The subpoena seeks documents related to Mr. Giuliani’s business dealings with Ukraine and his involvement in efforts to oust the U.S. ambassador in Kyiv, as well as any interactions between Mr. Sessions, Mr. Giuliani and four men who were indicted last week on campaign-finance and conspiracy accounts, the people said.

Mr. Sessions’ knowledge of Mr. Giuliani’s dealings is a primary focus of the subpoena, the people said.

There has been a closer review of whether it would be possible to indict the President’s personal lawyer under foreign agent laws, with broad consensus that what Rudy is doing is actually covered by FARA — and not just his work for Ukraine, but also (among other places) for Turkey.

But there have been a number of claims that, I think, have been too pat about how easy or hard this is going to be.

Greg Craig, Tony Podesta, Vin Weber, and Bijan Kian are not apt precedents

First, a number of people have looked at how SDNY considered — but did not charge — Greg Craig, Tony Podesta, and Vin Weber under FARA, suggesting the same considerations would hold true with Rudy. Others have looked at Greg Craig (who was prosecuted but acquitted in DC for FARA after SDNY decided not to charge it) and Bijan Kian (who was convicted but then had his conviction thrown out by Judge Anthony Trenga based on the legal theory DOJ used) to suggest these cases are too difficult to charge to get Rudy.

It is absolutely the case that when powerful men with skilled lawyers have been pursued under FARA in recent years, DOJ has succeeded not in trial, but instead has gotten either plea deals or failed at trial (and that may have been one of the facts behind Mueller’s decision to strike a plea deal with Paul Manafort). That is sound evidence that SDNY is no doubt aware of.

But several things distinguish Rudy.

Most notably, all of those earlier cases came before DOJ’s newfound commitment to prosecuting FARA, with Mike Flynn prosecutor Brandon Van Grack taking over where a woman named Heather Hunt had been in charge before. At a minimum, that means a process that originally took place with Craig, Podesta, Weber, and Kian under an assumption that FARA would be treated solely as a registration issue may now be taking place under an assumption that violations of FARA — presumably to include both a failure to register and (what most charges have been so far) false statements under registration — can be prosecuted. That assumption would dramatically change the attention with which DOJ would document their communications, so prosecutors would not now be stuck going to trial (as Craig’s prosecutors were) without having DOJ’s documentation of a key meeting.

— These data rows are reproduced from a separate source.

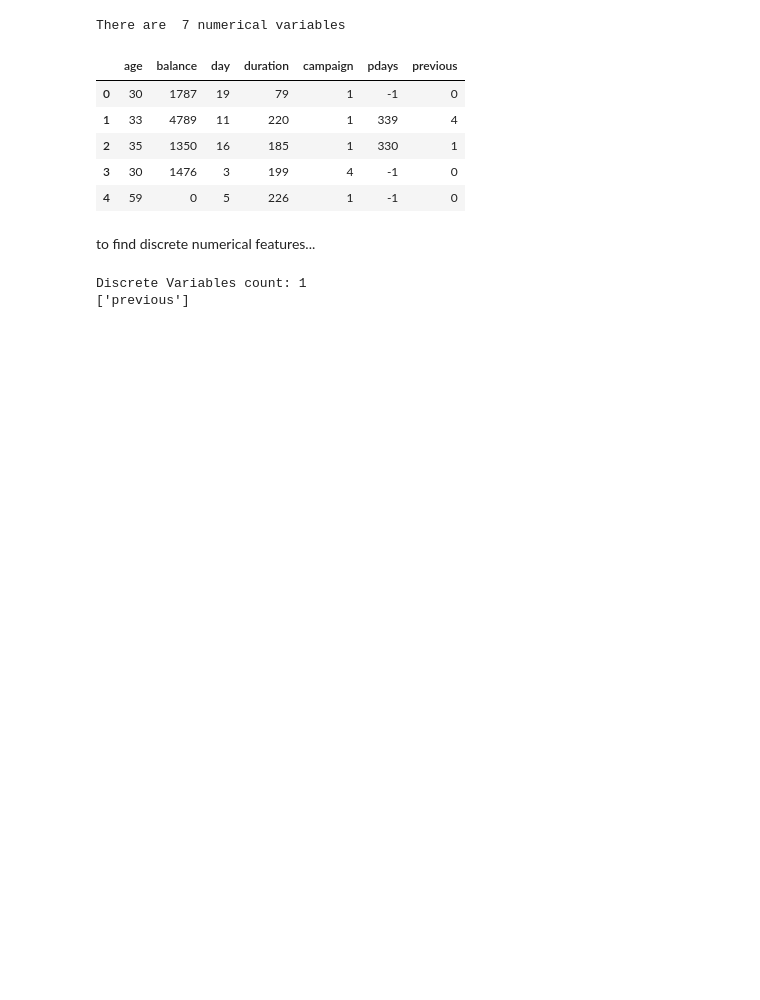
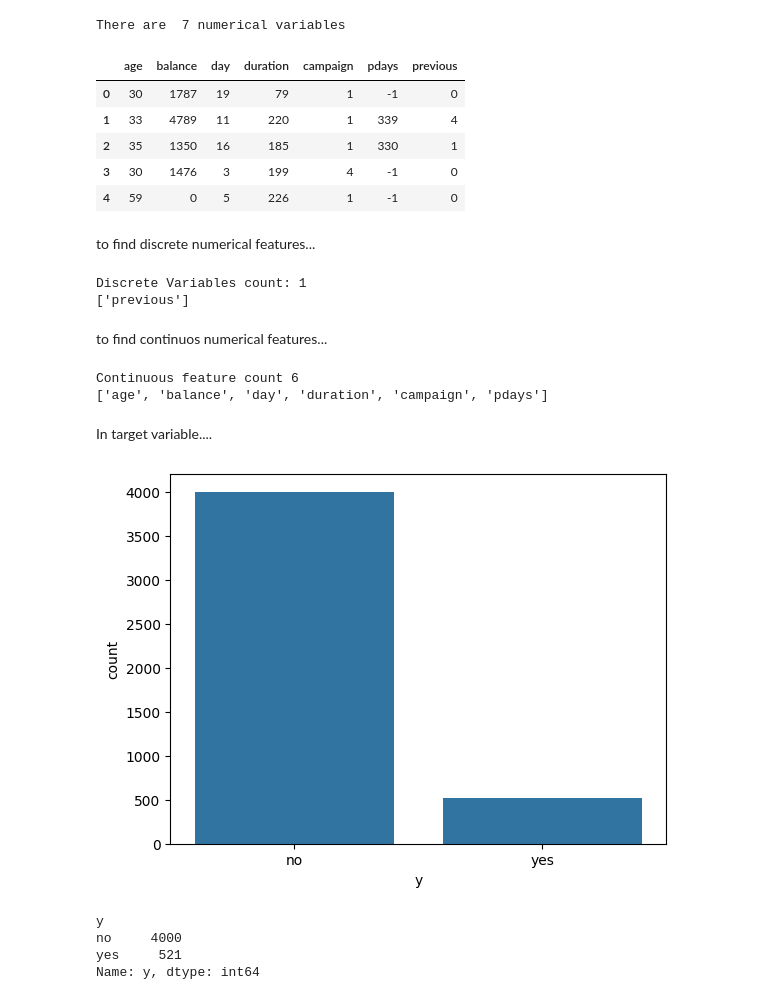
Before and after one commit to Deshan-Senanayake/Classification-ML-CW, a Jupyter notebook: Dataset preparation.ipynb, the cells around one changed output. Cells and saved outputs as stored; diff of their text form; code cells hidden in the pictures; blank space fills up the shorter version.

```diff
--- a/Dataset preparation.ipynb
+++ b/Dataset preparation.ipynb
@@ -202,3 +202,26 @@ print(discrete_features)
 # %% [output]
 Discrete Variables count: 1
 ['previous']
+# %% [markdown]
+to find continuos numerical features...
+# %%
+continuous_features=[feature for feature in numerical_features if feature not in discrete_features+['y']]
+print("Continuous feature count {}".format(len(continuous_features)))
+print(continuous_features)
+# %% [output]
+Continuous feature count 6
+['age', 'balance', 'day', 'duration', 'campaign', 'pdays']
+# %% [markdown]
+In target variable....
+# %%
+sns.countplot(x='y',data=df)
+plt.show()
+# %% [output]
+[figure, added]
+# %%
+df['y'].groupby(df['y']).count()
+# %% [output]
+y
+no     4000
+yes     521
+Name: y, dtype: int64
```
Also changed, not shown: parts of 8 cells of this notebook.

Notably, the same thing that triggered the FARA prosecution of Mike Flynn — concerns raised by Congress — happened last year when seven Democratic Senators wrote National Security Division head John Demers asking for a review. So there may well be documentation of Rudy’s claims about whether he does or does not need to register that SDNY is building a prosecution around.

Plus, one thing clearly distinguishes Rudy from all these other men. Rudy is not taking this investigation seriously, and does not have a lawyer reviewing his exposure. From reports, he may not have the ready cash to pay the likes of Rob Kelner (Flynn’s original, very competent, lawyer) or Robert Trout (Kian’s excellent lawyer). So he may be doing things now (not least, running his mouth on TV and making public statements about who he works for and how it gets paid) that put him at greater exposure.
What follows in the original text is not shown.